Problem details:
What follows is a listing; restate all of it word for word.

________

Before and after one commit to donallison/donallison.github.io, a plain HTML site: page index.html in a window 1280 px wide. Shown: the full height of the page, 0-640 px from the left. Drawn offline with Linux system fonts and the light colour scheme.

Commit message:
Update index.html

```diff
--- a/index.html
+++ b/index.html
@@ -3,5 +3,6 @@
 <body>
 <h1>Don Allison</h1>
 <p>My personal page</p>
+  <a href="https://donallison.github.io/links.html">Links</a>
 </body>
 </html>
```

________

Solution to the exercise:
Before and after one commit to donallison/donallison.github.io, a plain HTML site: page index.html in a window 1280 px wide. Shown: the full height of the page, 0-640 px from the left. Drawn offline with Linux system fonts and the light colour scheme.

Commit message:
Update index.html

```diff
--- a/index.html
+++ b/index.html
@@ -3,5 +3,6 @@
 <body>
 <h1>Don Allison</h1>
 <p>My personal page</p>
+  <a href="https://donallison.github.io/links.html">Links</a>
 </body>
 </html>
```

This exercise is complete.